PROBLEM ▸ Please give every line below again exactly, but not its pictures.

RECORDS SHOWN ▸
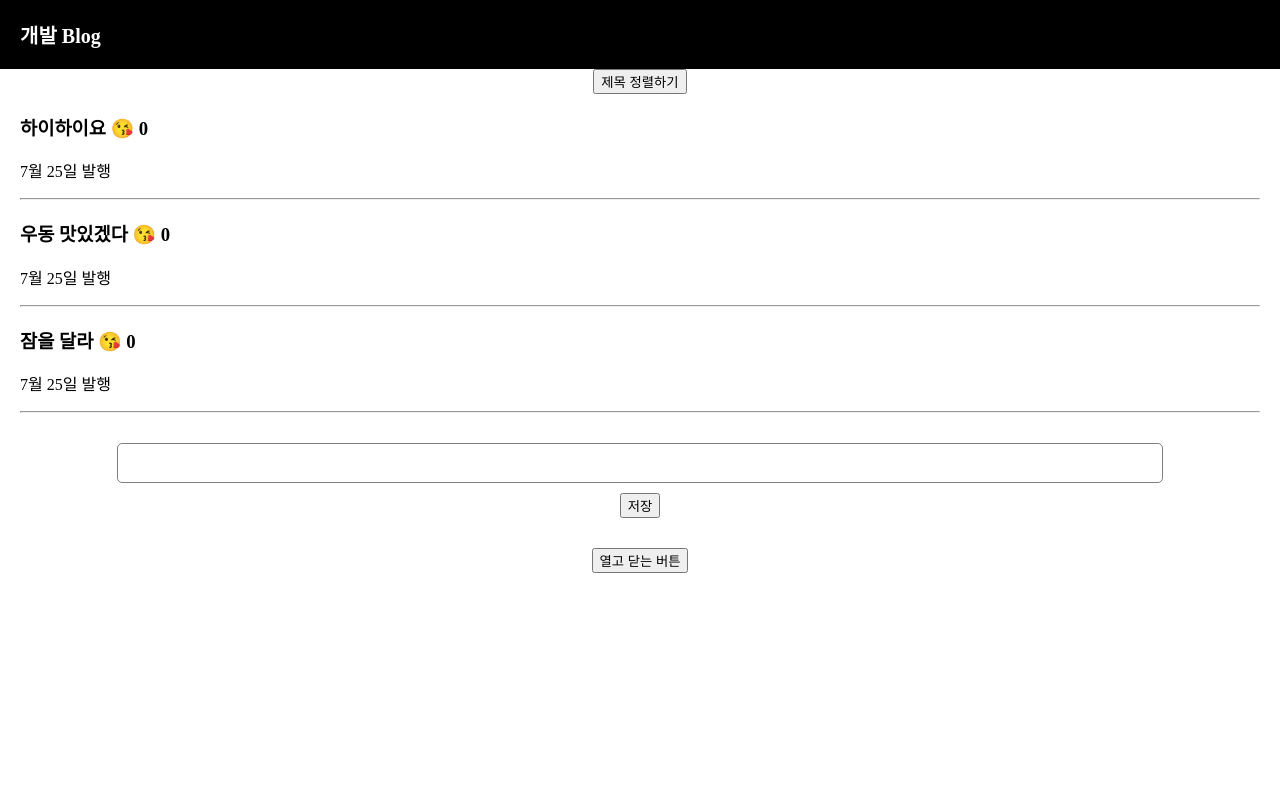
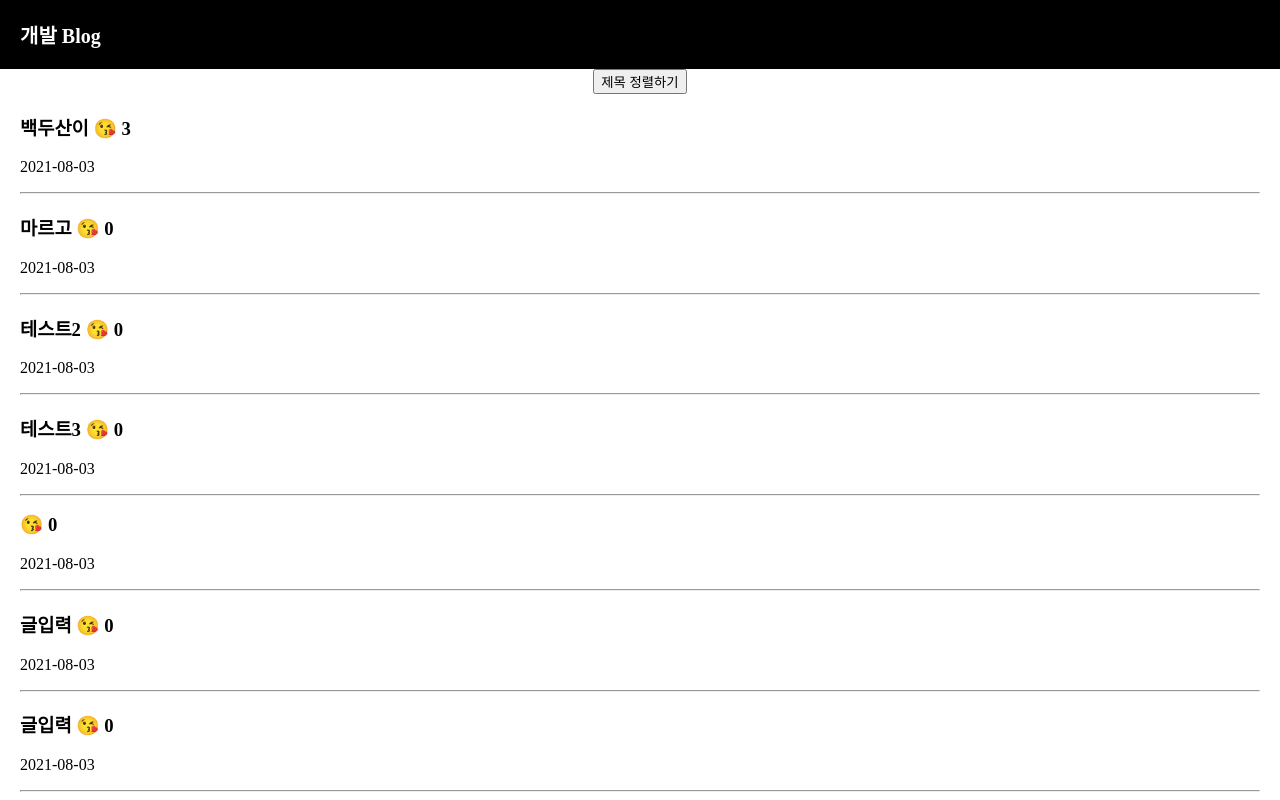
Before and after one commit to ppErika/React-blog, a React (Create React App) app: page / in a window 1280 px wide. Shown: the top 800 px of the page. Built offline with nearby package versions, Linux system fonts and the light colour scheme.

Commit message:
retrun json값이 있는 list와 write의 json에 맞춰서 화면을 랜더링하도록 변경

```diff
--- a/src/App.js
+++ b/src/App.js
@@ -1,3 +1,5 @@
+/*eslint-disable*/
+
 import React, { useEffect, useState } from 'react';
 import './App.css';
 import listJson from './json/listJson.json';
@@ -14,15 +16,13 @@ function App() {
   let [listData, changeListData] = useState([]);
   let [writeData, changeWriteData] = useState([]);
 
+  // 페이지가 열릴 때 json파일의 데이터를 받아와서 state에 저장
   useEffect(()=>{
     var newArray = [...listJson];
     changeListData(newArray);
     var newArray2 = [writeJson];
     changeWriteData(newArray2);
-    //console.log(listData);
-    //console.log(writeData);
   },[]);
-
 
   function 제목정렬() {
     var newArray = [...글제목];
@@ -31,12 +31,20 @@ function App() {
   }
 
   function 글추가() {
-    var arrayCopy = [...글제목];
-    arrayCopy.unshift(입력값);
-    글제목변경(arrayCopy);
-    var arrayCopy2 = [...좋아요];
-    arrayCopy2.unshift(0);
-    좋아요변경(arrayCopy2);
+    // var arrayCopy = [...글제목];
+    // arrayCopy.unshift(입력값);
+    // 글제목변경(arrayCopy);
+    // var arrayCopy2 = [...좋아요];
+    // arrayCopy2.unshift(0);
+    // 좋아요변경(arrayCopy2);
+
+    // 글 추가를 위한 post데이터를 백엔드에 보내고
+    // return온 데이터를 listdata에 추가
+    // 해당 테스트에선 return온 데이터를 writeData로 대체
+    var listDataCopy = [...listData];
+    var writedataCopy = [...writeData];
+    listDataCopy.unshift(writedataCopy[0]);
+    changeListData(listDataCopy);
   }
 
   function 좋아요추가(i) {
@@ -53,11 +61,11 @@ function App() {
       <button onClick={ 제목정렬 }>제목 정렬하기</button>
 
       {
-        글제목.map(function (글, i) {
+        listData.map(function (data, i) {
           return (
             <div className="list" key={i}>
-              <h3 onClick={() => { 누른제목변경(i) }}> {글} <span onClick={ ()=>{ 좋아요추가(i) } }>😘</span> { 좋아요[i] }</h3>
-              <p>7월 25일 발행</p>
+              <h3 onClick={() => { 누른제목변경(i) }}> {data.context} <span onClick={ ()=>{ 좋아요추가(i) } }>😘</span> { data.likes }</h3>
+              <p>{data.issued}</p>
               <hr />
             </div>
           )
```
Also changed, not shown: src/json/listJson.json (+10 -1 lines).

EXERCISE SOLUTION ▸
Before and after one commit to ppErika/React-blog, a React (Create React App) app: page / in a window 1280 px wide. Shown: the top 800 px of the page. Built offline with nearby package versions, Linux system fonts and the light colour scheme.

Commit message:
retrun json값이 있는 list와 write의 json에 맞춰서 화면을 랜더링하도록 변경

```diff
--- a/src/App.js
+++ b/src/App.js
@@ -1,3 +1,5 @@
+/*eslint-disable*/
+
 import React, { useEffect, useState } from 'react';
 import './App.css';
 import listJson from './json/listJson.json';
@@ -14,15 +16,13 @@ function App() {
   let [listData, changeListData] = useState([]);
   let [writeData, changeWriteData] = useState([]);
 
+  // 페이지가 열릴 때 json파일의 데이터를 받아와서 state에 저장
   useEffect(()=>{
     var newArray = [...listJson];
     changeListData(newArray);
     var newArray2 = [writeJson];
     changeWriteData(newArray2);
-    //console.log(listData);
-    //console.log(writeData);
   },[]);
-
 
   function 제목정렬() {
     var newArray = [...글제목];
@@ -31,12 +31,20 @@ function App() {
   }
 
   function 글추가() {
-    var arrayCopy = [...글제목];
-    arrayCopy.unshift(입력값);
-    글제목변경(arrayCopy);
-    var arrayCopy2 = [...좋아요];
-    arrayCopy2.unshift(0);
-    좋아요변경(arrayCopy2);
+    // var arrayCopy = [...글제목];
+    // arrayCopy.unshift(입력값);
+    // 글제목변경(arrayCopy);
+    // var arrayCopy2 = [...좋아요];
+    // arrayCopy2.unshift(0);
+    // 좋아요변경(arrayCopy2);
+
+    // 글 추가를 위한 post데이터를 백엔드에 보내고
+    // return온 데이터를 listdata에 추가
+    // 해당 테스트에선 return온 데이터를 writeData로 대체
+    var listDataCopy = [...listData];
+    var writedataCopy = [...writeData];
+    listDataCopy.unshift(writedataCopy[0]);
+    changeListData(listDataCopy);
   }
 
   function 좋아요추가(i) {
@@ -53,11 +61,11 @@ function App() {
       <button onClick={ 제목정렬 }>제목 정렬하기</button>
 
       {
-        글제목.map(function (글, i) {
+        listData.map(function (data, i) {
           return (
             <div className="list" key={i}>
-              <h3 onClick={() => { 누른제목변경(i) }}> {글} <span onClick={ ()=>{ 좋아요추가(i) } }>😘</span> { 좋아요[i] }</h3>
-              <p>7월 25일 발행</p>
+              <h3 onClick={() => { 누른제목변경(i) }}> {data.context} <span onClick={ ()=>{ 좋아요추가(i) } }>😘</span> { data.likes }</h3>
+              <p>{data.issued}</p>
               <hr />
             </div>
           )
```
Also changed, not shown: src/json/listJson.json (+10 -1 lines).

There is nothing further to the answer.